The power of praise: helping children with challenging behaviour

Return to news & stories Return to news & stories

When you’re tired or at your wits’ end, it’s easy to let your frustrations out and forget to compliment a child or young person in your care. When you’re dealing with frequent challenging behaviour it can feel as though nothing you do makes any difference.

The first step to turning this situation around and encouraging healthy behaviours is to pay attention to the child or young person’s individual strengths and positive behaviours. Aim to say at least six positive things for every one time you say something negative.

If you find it hard to find things to praise, remember that encouragement is also a powerful motivator. Praise and encouragement every day, no matter how small the effort or achievement, builds up over time.

Give praise where praise is due:

Praise is when you tell a child or young person what you like about them and about their behaviour. Praise helps children and young people feel good about themselves. And when they feel good about themselves they are less likely to engage in challenging behaviour.

As soon as a child or young person in your care does something good, get their attention. Look them in the eye and tell them exactly what you liked about what they did. For example, rather than saying ‘Good girl,’ say ‘I like the way you packed away your blocks after you finished playing with them.’

Be careful not to praise a child or young person unless they have actually done something good. Otherwise they will learn that they will get praise no matter what they do. Your praise must also be genuine – children and young people can tell the difference.

Give plenty of encouragement:

Encouragement is praise for effort rather than achievement.
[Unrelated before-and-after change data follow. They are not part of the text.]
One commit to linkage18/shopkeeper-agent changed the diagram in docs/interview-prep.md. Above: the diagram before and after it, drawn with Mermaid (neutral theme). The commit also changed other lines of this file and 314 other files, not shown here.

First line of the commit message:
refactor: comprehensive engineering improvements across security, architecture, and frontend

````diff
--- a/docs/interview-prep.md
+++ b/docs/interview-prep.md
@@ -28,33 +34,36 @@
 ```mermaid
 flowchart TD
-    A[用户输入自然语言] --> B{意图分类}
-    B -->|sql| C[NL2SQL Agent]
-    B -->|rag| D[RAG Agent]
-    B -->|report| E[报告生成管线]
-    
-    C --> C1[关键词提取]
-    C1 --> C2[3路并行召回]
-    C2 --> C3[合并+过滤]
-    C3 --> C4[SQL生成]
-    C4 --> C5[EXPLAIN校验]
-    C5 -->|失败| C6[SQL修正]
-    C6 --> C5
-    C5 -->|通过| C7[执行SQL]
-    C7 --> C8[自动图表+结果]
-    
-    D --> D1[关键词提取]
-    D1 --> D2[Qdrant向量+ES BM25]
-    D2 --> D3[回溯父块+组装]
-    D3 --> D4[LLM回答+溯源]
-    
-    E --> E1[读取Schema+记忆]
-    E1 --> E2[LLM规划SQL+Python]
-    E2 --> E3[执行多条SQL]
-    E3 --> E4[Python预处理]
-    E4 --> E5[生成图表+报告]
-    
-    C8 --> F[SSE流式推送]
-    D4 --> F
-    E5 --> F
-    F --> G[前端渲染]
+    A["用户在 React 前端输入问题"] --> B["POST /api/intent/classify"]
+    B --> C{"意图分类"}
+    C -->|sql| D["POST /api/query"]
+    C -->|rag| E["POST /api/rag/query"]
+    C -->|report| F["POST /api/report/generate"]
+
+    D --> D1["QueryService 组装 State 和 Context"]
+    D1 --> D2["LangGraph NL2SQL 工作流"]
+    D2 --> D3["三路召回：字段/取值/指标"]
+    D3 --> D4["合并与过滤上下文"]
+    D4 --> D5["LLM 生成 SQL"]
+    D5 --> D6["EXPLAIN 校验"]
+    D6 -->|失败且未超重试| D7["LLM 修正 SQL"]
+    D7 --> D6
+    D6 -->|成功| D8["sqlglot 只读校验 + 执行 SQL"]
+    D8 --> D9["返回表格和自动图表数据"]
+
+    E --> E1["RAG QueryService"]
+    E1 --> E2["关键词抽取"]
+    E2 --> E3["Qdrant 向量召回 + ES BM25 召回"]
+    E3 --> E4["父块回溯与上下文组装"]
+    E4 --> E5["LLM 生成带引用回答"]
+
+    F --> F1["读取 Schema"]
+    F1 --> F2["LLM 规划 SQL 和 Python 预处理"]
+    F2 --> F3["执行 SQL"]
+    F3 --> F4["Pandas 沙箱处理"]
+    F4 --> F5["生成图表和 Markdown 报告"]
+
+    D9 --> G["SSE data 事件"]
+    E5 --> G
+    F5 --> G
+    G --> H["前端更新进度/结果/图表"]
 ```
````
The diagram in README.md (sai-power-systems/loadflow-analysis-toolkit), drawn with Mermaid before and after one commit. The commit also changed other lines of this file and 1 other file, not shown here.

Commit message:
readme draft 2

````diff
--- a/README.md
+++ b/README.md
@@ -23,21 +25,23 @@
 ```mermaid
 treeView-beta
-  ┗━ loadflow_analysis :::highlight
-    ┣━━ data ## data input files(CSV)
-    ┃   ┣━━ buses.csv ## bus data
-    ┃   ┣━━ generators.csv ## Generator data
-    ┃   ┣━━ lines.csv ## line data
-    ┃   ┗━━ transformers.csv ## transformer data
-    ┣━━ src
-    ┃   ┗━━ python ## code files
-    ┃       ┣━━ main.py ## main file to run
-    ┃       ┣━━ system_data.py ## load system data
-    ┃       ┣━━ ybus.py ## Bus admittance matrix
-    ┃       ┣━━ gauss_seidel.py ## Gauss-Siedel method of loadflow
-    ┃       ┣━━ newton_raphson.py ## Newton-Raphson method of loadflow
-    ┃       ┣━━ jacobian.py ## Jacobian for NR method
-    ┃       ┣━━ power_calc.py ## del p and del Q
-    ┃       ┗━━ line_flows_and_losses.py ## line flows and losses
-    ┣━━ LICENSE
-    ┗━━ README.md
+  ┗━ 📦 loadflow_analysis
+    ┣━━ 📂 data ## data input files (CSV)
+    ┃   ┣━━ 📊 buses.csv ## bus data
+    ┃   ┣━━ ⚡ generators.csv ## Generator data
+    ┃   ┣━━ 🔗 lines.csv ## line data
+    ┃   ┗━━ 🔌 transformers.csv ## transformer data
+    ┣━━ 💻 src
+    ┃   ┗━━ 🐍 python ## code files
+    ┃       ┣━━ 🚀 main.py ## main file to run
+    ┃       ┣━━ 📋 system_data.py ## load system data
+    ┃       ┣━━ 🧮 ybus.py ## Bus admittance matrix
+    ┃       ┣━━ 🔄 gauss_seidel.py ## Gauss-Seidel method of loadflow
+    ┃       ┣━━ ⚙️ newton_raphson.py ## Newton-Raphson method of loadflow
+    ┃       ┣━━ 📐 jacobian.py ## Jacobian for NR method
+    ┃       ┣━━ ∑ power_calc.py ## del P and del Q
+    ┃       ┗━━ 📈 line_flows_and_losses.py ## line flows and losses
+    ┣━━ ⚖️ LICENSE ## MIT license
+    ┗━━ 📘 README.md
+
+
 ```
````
Encouragement helps children build confidence and resilience. By acknowledging effort you are taking the pressure off achieving.

For example, you could say, ‘I like the way you are trying hard to remember to take a deep breath when you’re feeling angry.’ You can also give encouragement for future events, for example; ‘I know you’re feeling nervous about the test, but you’ve worked hard. No matter what mark you get, you have done your best.’

Give occasional rewards:

A reward, such as a special treat or an extra privilege, is away of saying ‘well done’. For example, you could make a child’s favourite meal for dinner, or give your teenager an extra 10 minutes of screen time. Be careful not to over-do the rewards – you don’t have to give a reward every time a child or young person does something good. Your praise in itself is a reward.

Of course, there will be times when you will need to tell a child or young person that their behaviour is not acceptable; for example, if they hit or kick you. But by focusing on the positive you will break the negative criticism cycle. Not only will the child or young person feel better about themselves, you will also feel more positive as a carer.

If you are a Challenge Community Services carer in need of support, please contact your case worker.
If you’re interested in becoming a foster care, please contact our team by emailing
For more tips on how to manage challenging behaviour, download our e-book.

Trauma Ebook Blog CTA2

Author: Challenge Community Services

Return to news & stories Return to news & stories

Subscribe to our enewsletter (please select)

About Challenge Community Services

Over 60 years ago we were a small band of parents and friends seeking support services for our children with disabilities. Today, Challenge has grown to be one of the largest community support services in New South Wales. We provide support to over 2500 people from Albury to Lismore, Sydney, Dubbo, Tamworth and beyond. With over 700 staff, 85 of which have a disability, we strive to comply with and exceed all standards required under State and Federal Acts.
In the spirit of Reconciliation, Challenge Community Services acknowledges Aboriginal and Torres Strait Islander peoples as the Traditional Owners and Custodians of this country, and their connection to land, water and community. We pay our respect to them, their cultures and customs, and to Elders both past and present.
Image of Baaf logo